--- Web page revision data ---
· · · ·

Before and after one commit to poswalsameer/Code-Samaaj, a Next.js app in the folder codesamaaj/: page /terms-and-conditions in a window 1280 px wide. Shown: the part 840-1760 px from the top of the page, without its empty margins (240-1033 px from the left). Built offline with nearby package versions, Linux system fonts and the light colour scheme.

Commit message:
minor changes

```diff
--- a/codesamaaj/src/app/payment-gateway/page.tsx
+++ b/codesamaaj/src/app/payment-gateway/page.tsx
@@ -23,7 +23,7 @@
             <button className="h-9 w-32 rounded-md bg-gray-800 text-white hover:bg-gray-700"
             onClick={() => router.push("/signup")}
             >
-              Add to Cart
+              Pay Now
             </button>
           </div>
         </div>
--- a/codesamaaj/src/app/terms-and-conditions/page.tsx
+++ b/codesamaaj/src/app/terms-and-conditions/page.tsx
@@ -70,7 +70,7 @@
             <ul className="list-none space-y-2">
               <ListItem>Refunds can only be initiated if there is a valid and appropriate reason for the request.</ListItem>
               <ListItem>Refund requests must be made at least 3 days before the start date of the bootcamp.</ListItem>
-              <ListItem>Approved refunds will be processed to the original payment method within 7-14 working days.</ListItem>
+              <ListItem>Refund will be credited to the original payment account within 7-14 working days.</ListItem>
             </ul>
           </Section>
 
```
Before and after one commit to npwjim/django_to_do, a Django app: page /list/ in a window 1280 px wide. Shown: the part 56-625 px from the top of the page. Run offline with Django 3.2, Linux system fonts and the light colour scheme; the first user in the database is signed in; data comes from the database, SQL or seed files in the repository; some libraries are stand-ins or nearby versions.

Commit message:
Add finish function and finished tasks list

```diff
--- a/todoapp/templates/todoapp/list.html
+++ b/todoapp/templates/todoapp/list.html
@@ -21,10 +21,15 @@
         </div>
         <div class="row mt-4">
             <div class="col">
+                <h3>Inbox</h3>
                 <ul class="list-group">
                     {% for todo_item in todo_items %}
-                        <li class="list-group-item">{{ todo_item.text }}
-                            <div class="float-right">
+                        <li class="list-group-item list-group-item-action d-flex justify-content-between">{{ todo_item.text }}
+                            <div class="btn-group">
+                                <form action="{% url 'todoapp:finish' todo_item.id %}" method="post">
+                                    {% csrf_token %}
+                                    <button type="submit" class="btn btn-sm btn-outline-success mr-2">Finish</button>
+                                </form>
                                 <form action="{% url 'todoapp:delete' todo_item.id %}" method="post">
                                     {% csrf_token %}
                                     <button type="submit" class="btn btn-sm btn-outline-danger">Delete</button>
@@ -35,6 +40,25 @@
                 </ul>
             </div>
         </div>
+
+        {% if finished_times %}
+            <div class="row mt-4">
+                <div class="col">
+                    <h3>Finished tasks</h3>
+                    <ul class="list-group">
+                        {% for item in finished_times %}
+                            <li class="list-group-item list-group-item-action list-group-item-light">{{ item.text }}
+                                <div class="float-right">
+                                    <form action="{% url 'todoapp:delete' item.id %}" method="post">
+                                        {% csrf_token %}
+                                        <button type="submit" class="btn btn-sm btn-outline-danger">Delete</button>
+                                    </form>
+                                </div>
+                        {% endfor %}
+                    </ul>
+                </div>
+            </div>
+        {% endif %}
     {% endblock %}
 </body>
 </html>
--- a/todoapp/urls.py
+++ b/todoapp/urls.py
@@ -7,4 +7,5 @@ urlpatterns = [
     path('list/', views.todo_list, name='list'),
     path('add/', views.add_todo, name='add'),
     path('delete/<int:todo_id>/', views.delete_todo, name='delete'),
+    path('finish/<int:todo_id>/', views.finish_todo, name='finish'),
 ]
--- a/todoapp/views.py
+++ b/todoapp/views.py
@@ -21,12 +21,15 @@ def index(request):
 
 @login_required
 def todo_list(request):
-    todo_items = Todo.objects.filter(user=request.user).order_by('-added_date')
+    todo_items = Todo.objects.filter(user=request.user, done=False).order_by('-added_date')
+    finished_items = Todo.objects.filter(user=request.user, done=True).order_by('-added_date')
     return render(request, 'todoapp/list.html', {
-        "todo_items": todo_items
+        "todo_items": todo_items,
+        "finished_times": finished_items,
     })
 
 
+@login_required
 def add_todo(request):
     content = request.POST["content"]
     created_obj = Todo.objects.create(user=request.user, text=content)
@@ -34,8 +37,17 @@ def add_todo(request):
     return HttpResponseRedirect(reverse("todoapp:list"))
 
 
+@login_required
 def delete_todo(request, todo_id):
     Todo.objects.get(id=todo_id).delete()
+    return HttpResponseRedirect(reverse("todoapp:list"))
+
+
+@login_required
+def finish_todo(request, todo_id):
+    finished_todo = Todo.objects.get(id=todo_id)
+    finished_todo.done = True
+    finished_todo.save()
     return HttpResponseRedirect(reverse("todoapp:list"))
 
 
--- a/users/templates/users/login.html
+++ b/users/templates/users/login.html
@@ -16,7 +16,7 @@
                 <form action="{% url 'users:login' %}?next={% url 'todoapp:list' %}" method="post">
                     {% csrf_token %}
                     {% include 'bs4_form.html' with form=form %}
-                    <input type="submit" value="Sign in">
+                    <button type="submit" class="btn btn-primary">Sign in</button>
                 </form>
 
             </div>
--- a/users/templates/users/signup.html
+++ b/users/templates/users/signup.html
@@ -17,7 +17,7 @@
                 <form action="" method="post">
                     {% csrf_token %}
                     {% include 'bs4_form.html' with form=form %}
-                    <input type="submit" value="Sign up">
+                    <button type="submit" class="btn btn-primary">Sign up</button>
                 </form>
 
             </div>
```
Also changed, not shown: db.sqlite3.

· · · ·

--- EXERCISE DETAILS ---
Copy out every record above once more, precisely as written.

--- EXERCISE RESPONSE ---
Before and after one commit to poswalsameer/Code-Samaaj, a Next.js app in the folder codesamaaj/: page /terms-and-conditions in a window 1280 px wide. Shown: the part 840-1760 px from the top of the page, without its empty margins (240-1033 px from the left). Built offline with nearby package versions, Linux system fonts and the light colour scheme.

Commit message:
minor changes

```diff
--- a/codesamaaj/src/app/payment-gateway/page.tsx
+++ b/codesamaaj/src/app/payment-gateway/page.tsx
@@ -23,7 +23,7 @@
             <button className="h-9 w-32 rounded-md bg-gray-800 text-white hover:bg-gray-700"
             onClick={() => router.push("/signup")}
             >
-              Add to Cart
+              Pay Now
             </button>
           </div>
         </div>
--- a/codesamaaj/src/app/terms-and-conditions/page.tsx
+++ b/codesamaaj/src/app/terms-and-conditions/page.tsx
@@ -70,7 +70,7 @@
             <ul className="list-none space-y-2">
               <ListItem>Refunds can only be initiated if there is a valid and appropriate reason for the request.</ListItem>
               <ListItem>Refund requests must be made at least 3 days before the start date of the bootcamp.</ListItem>
-              <ListItem>Approved refunds will be processed to the original payment method within 7-14 working days.</ListItem>
+              <ListItem>Refund will be credited to the original payment account within 7-14 working days.</ListItem>
             </ul>
           </Section>
 
```
Before and after one commit to npwjim/django_to_do, a Django app: page /list/ in a window 1280 px wide. Shown: the part 56-625 px from the top of the page. Run offline with Django 3.2, Linux system fonts and the light colour scheme; the first user in the database is signed in; data comes from the database, SQL or seed files in the repository; some libraries are stand-ins or nearby versions.

Commit message:
Add finish function and finished tasks list

```diff
--- a/todoapp/templates/todoapp/list.html
+++ b/todoapp/templates/todoapp/list.html
@@ -21,10 +21,15 @@
         </div>
         <div class="row mt-4">
             <div class="col">
+                <h3>Inbox</h3>
                 <ul class="list-group">
                     {% for todo_item in todo_items %}
-                        <li class="list-group-item">{{ todo_item.text }}
-                            <div class="float-right">
+                        <li class="list-group-item list-group-item-action d-flex justify-content-between">{{ todo_item.text }}
+                            <div class="btn-group">
+                                <form action="{% url 'todoapp:finish' todo_item.id %}" method="post">
+                                    {% csrf_token %}
+                                    <button type="submit" class="btn btn-sm btn-outline-success mr-2">Finish</button>
+                                </form>
                                 <form action="{% url 'todoapp:delete' todo_item.id %}" method="post">
                                     {% csrf_token %}
                                     <button type="submit" class="btn btn-sm btn-outline-danger">Delete</button>
@@ -35,6 +40,25 @@
                 </ul>
             </div>
         </div>
+
+        {% if finished_times %}
+            <div class="row mt-4">
+                <div class="col">
+                    <h3>Finished tasks</h3>
+                    <ul class="list-group">
+                        {% for item in finished_times %}
+                            <li class="list-group-item list-group-item-action list-group-item-light">{{ item.text }}
+                                <div class="float-right">
+                                    <form action="{% url 'todoapp:delete' item.id %}" method="post">
+                                        {% csrf_token %}
+                                        <button type="submit" class="btn btn-sm btn-outline-danger">Delete</button>
+                                    </form>
+                                </div>
+                        {% endfor %}
+                    </ul>
+                </div>
+            </div>
+        {% endif %}
     {% endblock %}
 </body>
 </html>
--- a/todoapp/urls.py
+++ b/todoapp/urls.py
@@ -7,4 +7,5 @@ urlpatterns = [
     path('list/', views.todo_list, name='list'),
     path('add/', views.add_todo, name='add'),
     path('delete/<int:todo_id>/', views.delete_todo, name='delete'),
+    path('finish/<int:todo_id>/', views.finish_todo, name='finish'),
 ]
--- a/todoapp/views.py
+++ b/todoapp/views.py
@@ -21,12 +21,15 @@ def index(request):
 
 @login_required
 def todo_list(request):
-    todo_items = Todo.objects.filter(user=request.user).order_by('-added_date')
+    todo_items = Todo.objects.filter(user=request.user, done=False).order_by('-added_date')
+    finished_items = Todo.objects.filter(user=request.user, done=True).order_by('-added_date')
     return render(request, 'todoapp/list.html', {
-        "todo_items": todo_items
+        "todo_items": todo_items,
+        "finished_times": finished_items,
     })
 
 
+@login_required
 def add_todo(request):
     content = request.POST["content"]
     created_obj = Todo.objects.create(user=request.user, text=content)
@@ -34,8 +37,17 @@ def add_todo(request):
     return HttpResponseRedirect(reverse("todoapp:list"))
 
 
+@login_required
 def delete_todo(request, todo_id):
     Todo.objects.get(id=todo_id).delete()
+    return HttpResponseRedirect(reverse("todoapp:list"))
+
+
+@login_required
+def finish_todo(request, todo_id):
+    finished_todo = Todo.objects.get(id=todo_id)
+    finished_todo.done = True
+    finished_todo.save()
     return HttpResponseRedirect(reverse("todoapp:list"))
 
 
--- a/users/templates/users/login.html
+++ b/users/templates/users/login.html
@@ -16,7 +16,7 @@
                 <form action="{% url 'users:login' %}?next={% url 'todoapp:list' %}" method="post">
                     {% csrf_token %}
                     {% include 'bs4_form.html' with form=form %}
-                    <input type="submit" value="Sign in">
+                    <button type="submit" class="btn btn-primary">Sign in</button>
                 </form>
 
             </div>
--- a/users/templates/users/signup.html
+++ b/users/templates/users/signup.html
@@ -17,7 +17,7 @@
                 <form action="" method="post">
                     {% csrf_token %}
                     {% include 'bs4_form.html' with form=form %}
-                    <input type="submit" value="Sign up">
+                    <button type="submit" class="btn btn-primary">Sign up</button>
                 </form>
 
             </div>
```
Also changed, not shown: db.sqlite3.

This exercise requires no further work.